But while faculty members have an ethical obligation to think about their actions in light of the job market, that doesn’t mean graduate enrolments should be reduced, he said.
Katina Rogers of the MLA also questioned the view that the growth of part-time positions suggests that doctoral programmes should shrink. She noted that many adjuncts have MAs, not PhDs, so she said she views the growth in adjunct positions as not necessarily related to graduate enrolments. She also said it was important for departments to promote alternative careers - beyond becoming a faculty member.
And several speakers similarly endorsed the idea that such “alt-ac” career paths need to be valued, and that graduate programmes need to offer training so that humanities PhD graduates are prepared to run nonprofit groups or work in government or the business world.
But while people at several sessions here praised the development of alternative career paths, others raised concerns.
Shane Peterson, a postdoc at Lawrence University, said that he endorsed the idea that graduate programmes should train students for a variety of careers. But he asked what programmes are taking away - and how training for alternative careers could be added at a time that many agree there is a need to shorten the time to degree. “I worry that asking graduate students to do more in less time is itself an unethical request unless we offer resources” to graduate students.
Others noted that while it is great for new PhDs to have a range of career options, the vast majority of people entering humanities PhD programmes aren’t seeking alternative careers, but faculty jobs.

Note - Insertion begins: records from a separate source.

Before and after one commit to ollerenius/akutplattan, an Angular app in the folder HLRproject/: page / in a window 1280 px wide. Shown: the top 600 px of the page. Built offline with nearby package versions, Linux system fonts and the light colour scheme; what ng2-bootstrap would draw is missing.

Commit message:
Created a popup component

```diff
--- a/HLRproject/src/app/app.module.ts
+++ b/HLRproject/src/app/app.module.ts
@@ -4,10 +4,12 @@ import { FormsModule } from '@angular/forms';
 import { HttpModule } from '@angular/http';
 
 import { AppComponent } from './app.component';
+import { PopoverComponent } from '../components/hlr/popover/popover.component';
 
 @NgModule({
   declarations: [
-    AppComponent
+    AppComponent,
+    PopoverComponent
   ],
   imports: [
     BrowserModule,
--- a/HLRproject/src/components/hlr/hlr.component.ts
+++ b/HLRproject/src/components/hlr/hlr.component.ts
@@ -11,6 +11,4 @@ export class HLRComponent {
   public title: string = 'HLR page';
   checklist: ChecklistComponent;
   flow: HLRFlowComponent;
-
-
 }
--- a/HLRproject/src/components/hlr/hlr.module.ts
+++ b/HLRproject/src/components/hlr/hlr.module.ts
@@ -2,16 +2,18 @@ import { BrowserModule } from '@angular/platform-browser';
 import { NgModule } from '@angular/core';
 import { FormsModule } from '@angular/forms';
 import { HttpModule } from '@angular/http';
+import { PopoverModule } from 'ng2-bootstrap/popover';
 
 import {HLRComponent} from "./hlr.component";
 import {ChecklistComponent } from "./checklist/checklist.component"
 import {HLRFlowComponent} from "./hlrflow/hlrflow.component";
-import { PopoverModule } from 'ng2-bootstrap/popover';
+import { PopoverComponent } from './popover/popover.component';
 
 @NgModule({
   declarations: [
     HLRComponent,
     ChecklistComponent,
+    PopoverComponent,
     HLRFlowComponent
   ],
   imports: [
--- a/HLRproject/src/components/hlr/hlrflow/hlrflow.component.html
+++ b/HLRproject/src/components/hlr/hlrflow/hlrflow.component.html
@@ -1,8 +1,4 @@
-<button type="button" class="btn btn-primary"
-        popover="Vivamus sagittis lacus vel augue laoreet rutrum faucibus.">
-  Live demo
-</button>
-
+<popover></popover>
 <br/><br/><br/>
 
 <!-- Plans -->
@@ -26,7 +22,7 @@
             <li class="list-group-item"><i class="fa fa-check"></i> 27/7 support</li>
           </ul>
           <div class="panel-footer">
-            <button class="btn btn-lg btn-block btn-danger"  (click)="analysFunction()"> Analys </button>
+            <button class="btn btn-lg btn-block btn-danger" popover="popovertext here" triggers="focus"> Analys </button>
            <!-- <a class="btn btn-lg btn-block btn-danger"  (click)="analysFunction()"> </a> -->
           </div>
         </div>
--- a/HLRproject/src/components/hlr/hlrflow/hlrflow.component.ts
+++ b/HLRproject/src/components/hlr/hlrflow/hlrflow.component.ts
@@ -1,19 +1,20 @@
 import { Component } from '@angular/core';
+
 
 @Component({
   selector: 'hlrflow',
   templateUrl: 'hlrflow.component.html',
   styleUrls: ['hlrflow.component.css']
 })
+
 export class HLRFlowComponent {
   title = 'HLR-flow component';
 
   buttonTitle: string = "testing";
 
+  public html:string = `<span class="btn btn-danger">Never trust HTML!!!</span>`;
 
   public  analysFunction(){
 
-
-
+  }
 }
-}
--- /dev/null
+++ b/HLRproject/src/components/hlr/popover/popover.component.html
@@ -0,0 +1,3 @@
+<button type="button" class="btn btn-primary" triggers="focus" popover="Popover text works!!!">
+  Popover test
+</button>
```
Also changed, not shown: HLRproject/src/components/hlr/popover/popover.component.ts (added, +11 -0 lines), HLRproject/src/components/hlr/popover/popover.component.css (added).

Indeed, at another session here, Gregory Brennen, a graduate student at Duke University, presented the results of a national survey of humanities PhD students (about half in MLA disciplines and half in history). In that survey, 83 per cent indicated that they started their programmes planning to be tenure-track professors.

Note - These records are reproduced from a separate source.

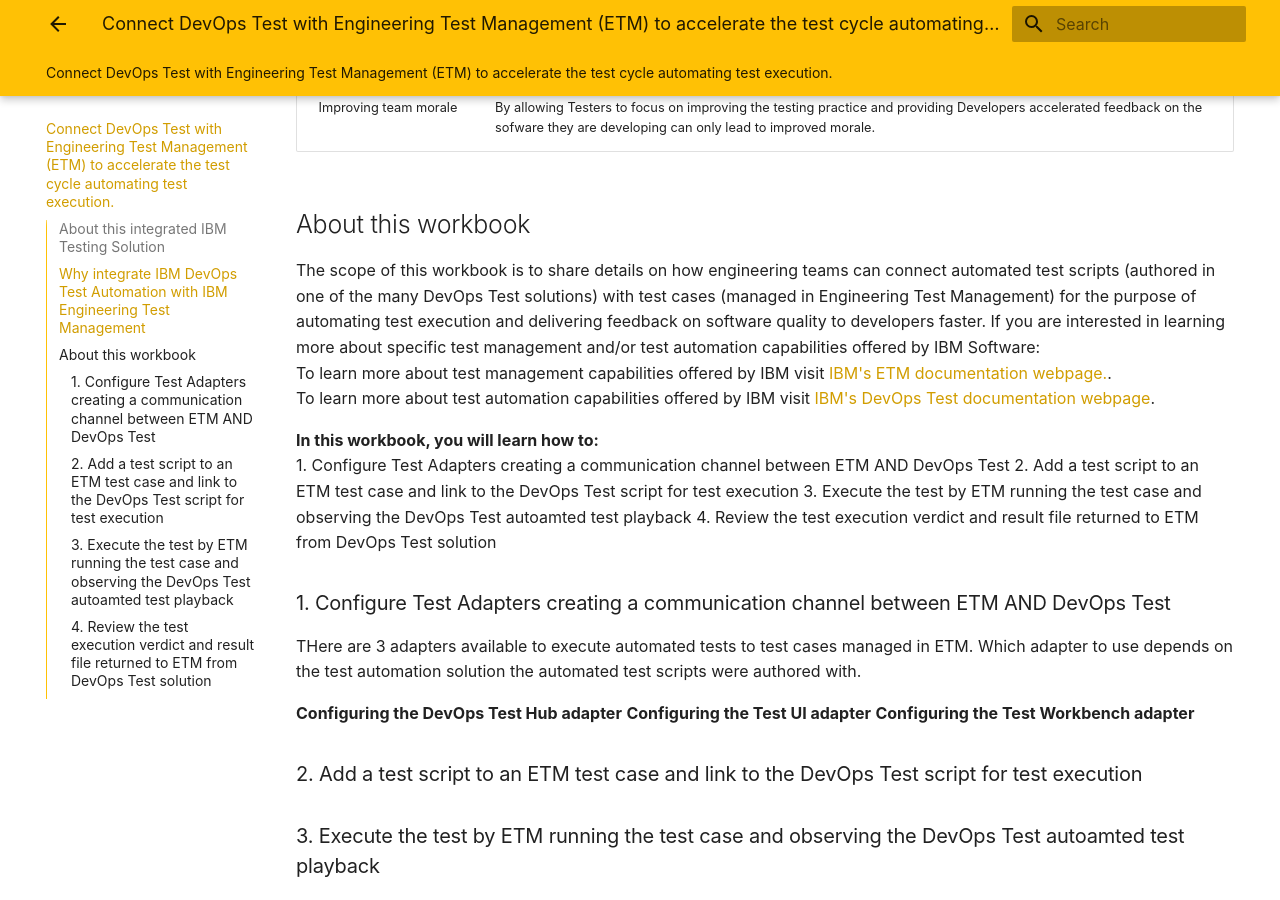
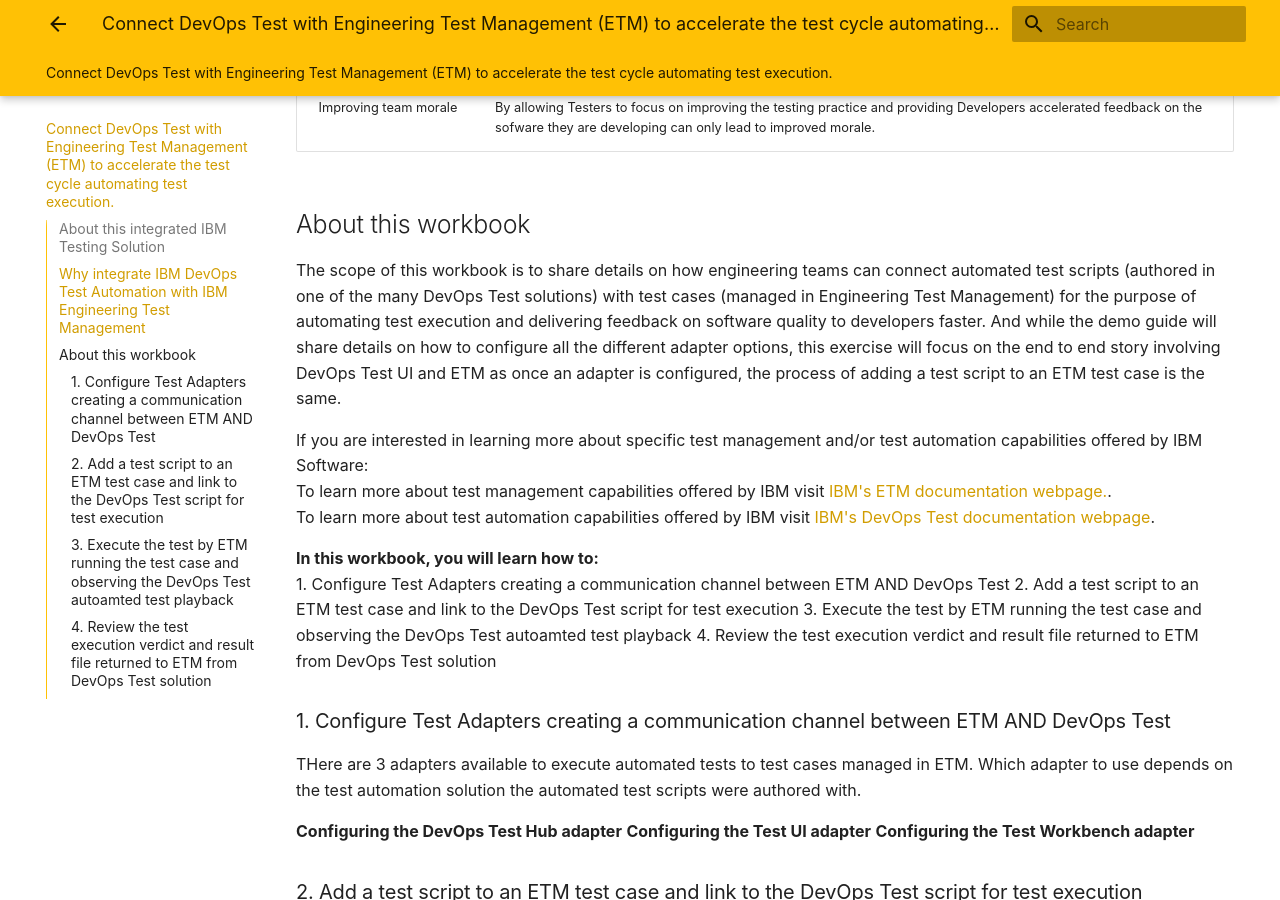
Before and after one commit to DevOpsAutomationLabs/Test_ELM, an MkDocs documentation site: the page built from docs/index.md, in a window 1280 px wide and 900 px high, scrolled down 1516 px. Built offline with MkDocs 1.6.1 and Material for MkDocs 9.7.7, drawn with Linux system fonts in a browser that asks for light colours.

Commit message:
Update index.md

```diff
--- a/docs/index.md
+++ b/docs/index.md
@@ -29,9 +29,12 @@
 | Improving team morale | By allowing Testers to focus on improving the testing practice and providing Developers accelerated feedback on the sofware they are developing can only lead to improved morale. |
 
 ## About this workbook
-The scope of this workbook is to share details on how engineering teams can connect automated test scripts (authored in one of the many DevOps Test solutions) with test cases (managed in Engineering Test Management) for the purpose of automating test execution and delivering feedback on software quality to developers faster. If you are interested in learning more about specific test management and/or test automation capabilities offered by IBM Software:</br>
+The scope of this workbook is to share details on how engineering teams can connect automated test scripts (authored in one of the many DevOps Test solutions) with test cases (managed in Engineering Test Management) for the purpose of automating test execution and delivering feedback on software quality to developers faster. And while the demo guide will share details on how to configure all the different adapter options, this exercise will focus on the end to end story involving DevOps Test UI and ETM as once an adapter is configured, the process of adding a test script to an ETM test case is the same.
+
+If you are interested in learning more about specific test management and/or test automation capabilities offered by IBM Software:</br>
 To learn more about test management capabilities offered by IBM visit [IBM's ETM documentation webpage.](https://www.ibm.com/docs/en/engineering-lifecycle-management-suite/test-management/7.1.0?topic=overview-engineering-test-management). </br>
 To learn more about test automation capabilities offered by IBM visit [IBM's DevOps Test documentation webpage](https://www.ibm.com/docs/en/devops-test-workbench/11.0.6). </br>
+
 
 **In this workbook, you will learn how to:**</br>
 1. Configure Test Adapters creating a communication channel between ETM AND DevOps Test
```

The issue of funding for doctoral students also came up in several ways in the discussion. Ms Rogers of the MLA said that she did believe it was problematic for graduate programmes to admit “more students than they can support”.
Dr Peterson said that he wanted to see graduate students supported, but that he fears that the fellowships that are awarded may leave new graduate students with the sense that they are headed toward a decent career as a professor. A good stipend, he said “comes across as an affirmation that you will make it. If they are going to pay me more like this, it will work out.” These days, he said, that’s not true.
Reactions in the audience, when the panelists were questioned about their hesitance to shrink graduate programmes, varied. One recent PhD said she opposed the idea of shrinking graduate programmes. She said she hated the possibility that someone would deny her or others the right to enroll “at 24 because of fear over whether we can get a job when we are 30”. People have the right to make the choice to enroll, she said.
But Karen Kelsky, a former professor who is now a blogger who advises academics on career issues, said she thought the panelists were trying to preserve an academe that no longer exists. She said that the comments about keeping programmes the same size were coming from “people already employed who don’t want to see their world destroyed. It’s already destroyed”.
Dr Kelsky said that it was “not very legitimate logic” to spend a decade getting a PhD to do something other than become a professor. Of graduate programmes in the humanities, she said that “it should be hard to get in”.
Dr Kelsky, who works with many people struggling to find decent jobs in academe, said that the current system is broken. “It’s a system that is already destroying lives,” she said.
Between 2010 and 2012, the number of PhDs awarded in the humanities increased from 4,971 to 5,503.